The Supersuckers share the evil powers of rock ‘n’ roll

SPAGHETTI WESTERN<br>Eddie Spaghetti, guitarist Dan “Thunder” Bolton and drummer Scott Churilla raise some hell in the name of rock ‘n’ roll.

Eddie Spaghetti, guitarist Dan “Thunder” Bolton and drummer Scott Churilla raise some hell in the name of rock ‘n’ roll.

Photo By Johnathan Deo

Supersuckers and Three Fingers Whiskey Fri., Dec. 7, at Nick’s Night Club.

A band has to be pretty ballsy to proclaim itself “the greatest.” For almost two decades the Supersuckers have never pretended to be anything less than the greatest … or the ballsiest. The attitude, of course, fits with the balls-out raunch rock that the band forces through amplifiers at high decibels (they’re about as ballsy as, say, using some variation of the word “balls” five times in a paragraph).

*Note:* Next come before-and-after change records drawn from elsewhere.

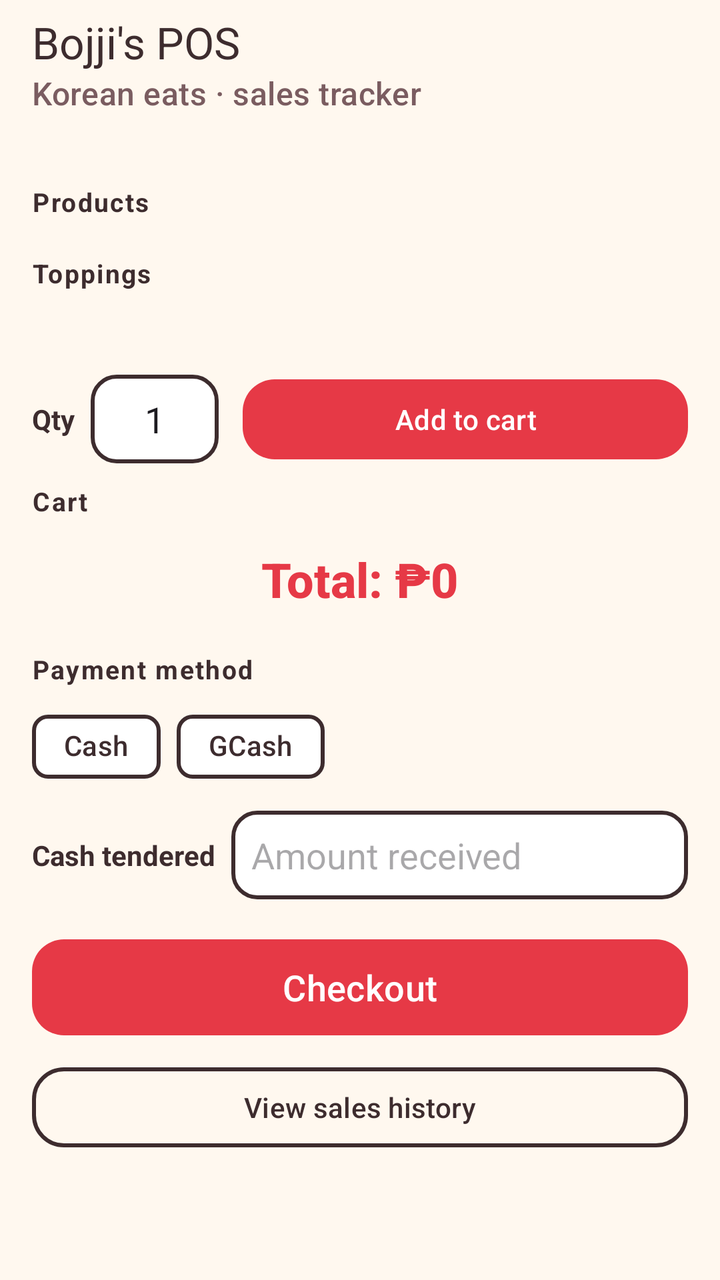
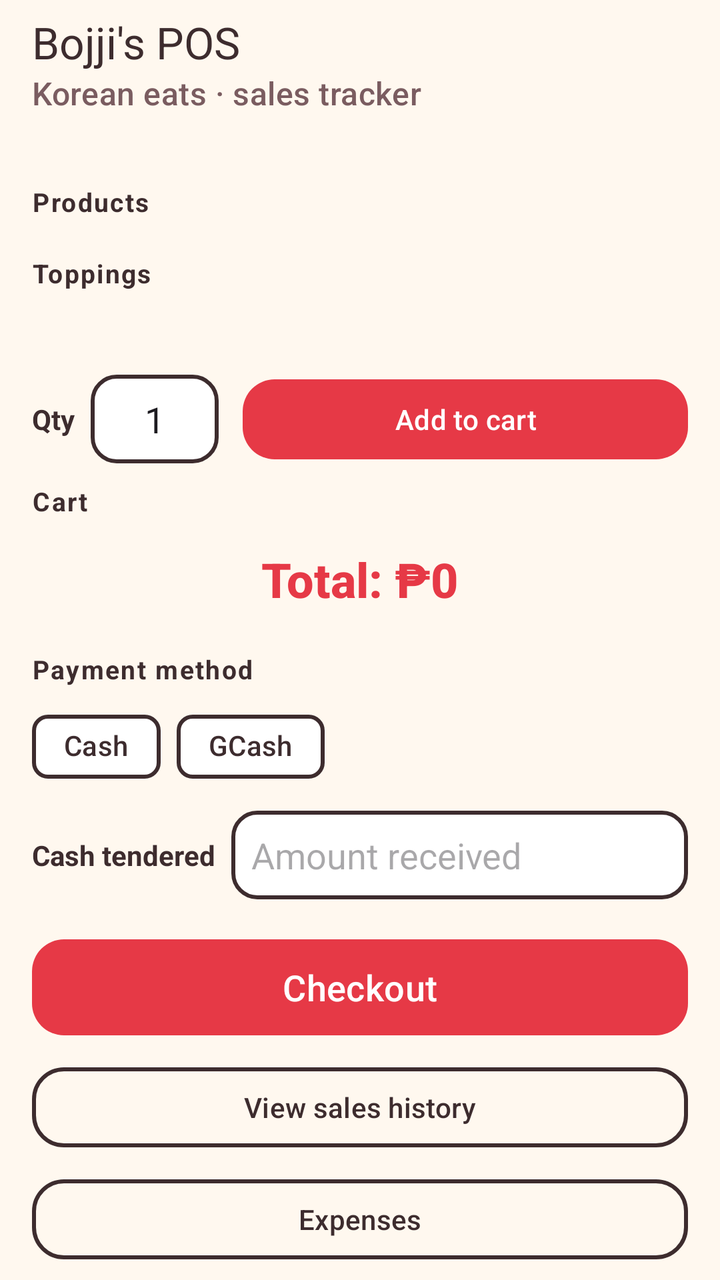

The first picture is an Android layout as it rendered before a commit; the second is the same layout after the commit. The layout source and the unified diff follow.
<!-- AndroidManifest.xml: application theme Theme.BojjisPOS -->
<!-- res/layout/activity_main.xml -->
<?xml version="1.0" encoding="utf-8"?>
<androidx.coordinatorlayout.widget.CoordinatorLayout xmlns:android="http://schemas.android.com/apk/res/android"
    xmlns:app="http://schemas.android.com/apk/res-auto"
    android:layout_width="match_parent"
    android:layout_height="match_parent"
    android:background="#FFF8EF">

    <com.google.android.material.appbar.AppBarLayout
        android:layout_width="match_parent"
        android:layout_height="wrap_content"
        android:background="#FFF8EF"
        app:elevation="0dp">

        <com.google.android.material.appbar.MaterialToolbar
            android:id="@+id/toolbar"
            android:layout_width="match_parent"
            android:layout_height="?attr/actionBarSize"
            app:title="@string/app_name"
            app:titleTextColor="#3D2C2E"
            app:subtitle="@string/pos_subtitle"
            app:subtitleTextColor="#7A5C60" />
    </com.google.android.material.appbar.AppBarLayout>

    <androidx.core.widget.NestedScrollView
        android:layout_width="match_parent"
        android:layout_height="match_parent"
        app:layout_behavior="@string/appbar_scrolling_view_behavior">

        <LinearLayout
            android:layout_width="match_parent"
            android:layout_height="wrap_content"
            android:orientation="vertical"
            android:padding="16dp">

            
            <TextView
                style="@style/SectionLabel"
                android:text="@string/products" />

            <com.google.android.material.chip.ChipGroup
                android:id="@+id/productChipGroup"
                android:layout_width="match_parent"
                android:layout_height="wrap_content"
                app:selectionRequired="true"
                app:singleSelection="true" />

            
            <TextView
                style="@style/SectionLabel"
                android:text="@string/toppings" />

            <TextView
                android:id="@+id/toppingHint"
                android:layout_width="match_parent"
                android:layout_height="wrap_content"
                android:textColor="#7A5C60"
                android:textSize="12sp"
                android:layout_marginBottom="6dp" />

            <com.google.android.material.chip.ChipGroup
                android:id="@+id/toppingChipGroup"
                android:layout_width="match_parent"
                android:layout_height="wrap_content" />

            
            <LinearLayout
                android:layout_width="match_parent"
                android:layout_height="wrap_content"
                android:orientation="horizontal"
                android:gravity="center_vertical"
                android:layout_marginTop="12dp">

                <TextView
                    android:layout_width="wrap_content"
                    android:layout_height="wrap_content"
                    android:text="@string/qty"
                    android:textStyle="bold"
                    android:textColor="#3D2C2E" />

                <EditText
                    android:id="@+id/qtyEdit"
                    android:layout_width="64dp"
                    android:layout_height="wrap_content"
                    android:layout_marginStart="8dp"
                    android:text="1"
                    android:inputType="number"
                    android:importantForAutofill="no"
                    android:background="@drawable/bg_input"
                    android:padding="10dp"
                    android:textAlignment="center" />

                <com.google.android.material.button.MaterialButton
                    android:id="@+id/btnAddToCart"
                    android:layout_width="0dp"
                    android:layout_height="wrap_content"
                    android:layout_weight="1"
                    android:layout_marginStart="12dp"
                    android:text="@string/add_to_cart"
                    app:backgroundTint="#E63946"
                    app:cornerRadius="16dp" />
            </LinearLayout>

            
            <TextView
                style="@style/SectionLabel"
                android:text="@string/cart"
                android:layout_marginTop="8dp" />

            <TextView
                android:id="@+id/emptyCart"
                android:layout_width="match_parent"
                android:layout_height="wrap_content"
                android:text="@string/cart_empty"
                android:textAlignment="center"
                android:textColor="#7A5C60"
                android:padding="16dp"
                android:visibility="gone" />

            <androidx.recyclerview.widget.RecyclerView
                android:id="@+id/cartList"
                android:layout_width="match_parent"
                android:layout_height="wrap_content"
                android:nestedScrollingEnabled="false" />

            <TextView
                android:id="@+id/totalText"
                android:layout_width="match_parent"
                android:layout_height="wrap_content"
                android:text="@string/total_zero"
                android:textAlignment="center"
                android:textSize="24sp"
                android:textStyle="bold"
                android:textColor="#E63946"
                android:fontFamily="sans-serif-medium"
                android:layout_marginVertical="8dp" />

            
            <TextView
                style="@style/SectionLabel"
                android:text="@string/payment_method" />

            <com.google.android.material.chip.ChipGroup
                android:id="@+id/paymentGroup"
                android:layout_width="match_parent"
                android:layout_height="wrap_content"
                app:selectionRequired="true"
                app:singleSelection="true">

                <com.google.android.material.chip.Chip
                    android:id="@+id/chipCash"
                    style="@style/PayChip"
                    android:layout_width="wrap_content"
                    android:layout_height="wrap_content"
                    android:text="@string/cash" />

                <com.google.android.material.chip.Chip
                    android:id="@+id/chipGcash"
                    style="@style/PayChip"
                    android:layout_width="wrap_content"
                    android:layout_height="wrap_content"
                    android:text="@string/gcash" />
            </com.google.android.material.chip.ChipGroup>

            <LinearLayout
                android:id="@+id/cashSection"
                android:layout_width="match_parent"
                android:layout_height="wrap_content"
                android:orientation="horizontal"
                android:gravity="center_vertical"
                android:layout_marginTop="8dp">

                <TextView
                    android:layout_width="wrap_content"
                    android:layout_height="wrap_content"
                    android:text="@string/cash_tendered"
                    android:textStyle="bold"
                    android:textColor="#3D2C2E" />

                <EditText
                    android:id="@+id/editCash"
                    android:layout_width="0dp"
                    android:layout_height="wrap_content"
                    android:layout_weight="1"
                    android:layout_marginStart="8dp"
                    android:hint="@string/cash_hint"
                    android:inputType="number"
                    android:importantForAutofill="no"
                    android:background="@drawable/bg_input"
                    android:padding="10dp" />
            </LinearLayout>

            <com.google.android.material.button.MaterialButton
                android:id="@+id/btnCheckout"
                android:layout_width="match_parent"
                android:layout_height="56dp"
                android:layout_marginTop="16dp"
                android:text="@string/checkout"
                android:textSize="18sp"
                app:backgroundTint="#E63946"
                app:cornerRadius="16dp" />

            <com.google.android.material.button.MaterialButton
                android:id="@+id/btnHistory"
                style="@style/Widget.Material3.Button.OutlinedButton"
                android:layout_width="match_parent"
                android:layout_height="wrap_content"
                android:layout_marginTop="8dp"
                android:layout_marginBottom="24dp"
                android:text="@string/view_sales_history"
                android:textColor="#3D2C2E"
                app:cornerRadius="16dp"
                app:strokeColor="#3D2C2E"
                app:strokeWidth="2dp" />
        </LinearLayout>
    </androidx.core.widget.NestedScrollView>
</androidx.coordinatorlayout.widget.CoordinatorLayout>
<!-- resources referenced by this layout -->
<resources>
  <!-- drawable bg_input (drawable) -->
  <?xml version="1.0" encoding="utf-8"?>
  <shape xmlns:android="http://schemas.android.com/apk/res/android" android:shape="rectangle">
      <solid android:color="#FFFFFF" />
      <corners android:radius="12dp" />
      <stroke android:width="2dp" android:color="#3D2C2E" />
  </shape>
  <string name="add_to_cart">Add to cart</string>
  <string name="app_name">Bojji\'s POS</string>
  <string name="cart">Cart</string>
  <string name="cart_empty">Cart is empty — add something tasty!</string>
  <string name="cash">Cash</string>
  <string name="cash_hint">Amount received</string>
  <string name="cash_tendered">Cash tendered</string>
  <string name="checkout">Checkout</string>
  <string name="gcash">GCash</string>
  <string name="payment_method">Payment method</string>
  <string name="pos_subtitle">Korean eats · sales tracker</string>
  <string name="products">Products</string>
  <string name="qty">Qty</string>
  <string name="toppings">Toppings</string>
  <string name="total_zero">Total: ₱0</string>
  <string name="view_sales_history">View sales history</string>
  <style name="PayChip" parent="Widget.Material3.Chip.Filter">
          <item name="chipBackgroundColor">@color/chip_pay_bg</item>
          <item name="android:textColor">@color/ink</item>
          <item name="chipStrokeColor">@color/ink</item>
          <item name="chipStrokeWidth">2dp</item>
      </style>
  <style name="SectionLabel">
          <item name="android:layout_width">match_parent</item>
          <item name="android:layout_height">wrap_content</item>
          <item name="android:textStyle">bold</item>
          <item name="android:textColor">@color/ink</item>
          <item name="android:textSize">13sp</item>
          <item name="android:layout_marginTop">12dp</item>
          <item name="android:layout_marginBottom">6dp</item>
          <item name="android:letterSpacing">0.06</item>
      </style>
  <style name="Theme.BojjisPOS" parent="Theme.Material3.Light.NoActionBar">
          <item name="colorPrimary">@color/red</item>
          <item name="colorOnPrimary">@color/white</item>
          <item name="colorSecondary">@color/red_bright</item>
          <item name="colorOnSecondary">@color/white</item>
          <item name="android:statusBarColor">@color/cream</item>
          <item name="android:windowLightStatusBar">true</item>
          <item name="android:navigationBarColor">@color/cream</item>
          <item name="colorSurface">@color/white</item>
          <item name="colorOnSurface">@color/ink</item>
      </style>
  <color name="ink">#3D2C2E</color>
  <color name="red">#E63946</color>
  <color name="white">#FFFFFF</color>
  <color name="red_bright">#FF5D5D</color>
  <color name="cream">#FFF8EF</color>
</resources>

<!-- the commit's change to res/layout/activity_main.xml (unified diff, before → after) -->
@@ -205,8 +205,20 @@
                 android:layout_width="match_parent"
                 android:layout_height="wrap_content"
                 android:layout_marginTop="8dp"
+                android:text="@string/view_sales_history"
+                android:textColor="#3D2C2E"
+                app:cornerRadius="16dp"
+                app:strokeColor="#3D2C2E"
+                app:strokeWidth="2dp" />
+
+            <com.google.android.material.button.MaterialButton
+                android:id="@+id/btnExpenses"
+                style="@style/Widget.Material3.Button.OutlinedButton"
+                android:layout_width="match_parent"
+                android:layout_height="wrap_content"
+                android:layout_marginTop="8dp"
                 android:layout_marginBottom="24dp"
-                android:text="@string/view_sales_history"
+                android:text="@string/view_expenses"
                 android:textColor="#3D2C2E"
                 app:cornerRadius="16dp"
                 app:strokeColor="#3D2C2E"
<!-- resource entries referenced after the edit -->
@@ -22,6 +22,7 @@
   <string name="qty">Qty</string>
   <string name="toppings">Toppings</string>
   <string name="total_zero">Total: ₱0</string>
+  <string name="view_expenses">Expenses</string>
   <string name="view_sales_history">View sales history</string>
   <style name="PayChip" parent="Widget.Material3.Chip.Filter">
           <item name="chipBackgroundColor">@color/chip_pay_bg</item>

Local country band Three Fingers Whiskey must have felt like the greatest last Friday night, too. They certainly played like it, perhaps a bit more unhinged than usual, before the main attraction hit the stage.

Led by outspoken vocalist and bassist Eddie Spaghetti, the Supersuckers waltzed (OK, more like charged) into Nick’s Night Club —formerly Off Limits—with a small arsenal of well-worn vintage instruments and more rock-star posturing than a Crüe concert.

Spaghetti’s ragged black cowboy hat and mirrored motorcycle-cop glasses covered most of his face, save for the indelible smirk behind his thin handlebar moustache. Guitarists Rontrose Heathman and Dan “Thunder” Bolton, and drummer Scott Churilla were equally as hairy. I guess if you’re going to call yourselves “The Greatest Rock ‘n’ Roll Band in the World,” you’d better look like it.

“Here’s some new rock we’re mining from the quarry,” announced Spaghetti with a slight grin as the band fired into the unreleased “What It Takes,” one of many three-minute punk anthems the band scorched through that night.

The Supersuckers’ music hasn’t changed much since their Sub-Pop debut The Smoke of Hell. Take “The Evil Powers of Rock ‘n’ Roll,” “Pretty Fucked Up” and “Rock ‘n’ Roll Records” —only the most discerning listener could probably tell them apart. Aside from the natural deviation to country on 1997’s Must’ve Been High, the songs remain the same—bluesy riff-rock played fast and loud.

That’s what the filled room at Nick’s Night Club came for, and that’s exactly what they got. They also got shredding guitar solos, drum solos and, yes, a bass solo from Spaghetti. They also got plenty of devil horns and participated in several flip-off sessions, birds flying proudly in the air as the band gave the middle finger right back.

Let’s just call it a love bird. Because I’d wager that the audience believed, at least for one night, that the Supersuckers truly were the greatest rock ‘n’ roll band in the world. Amen.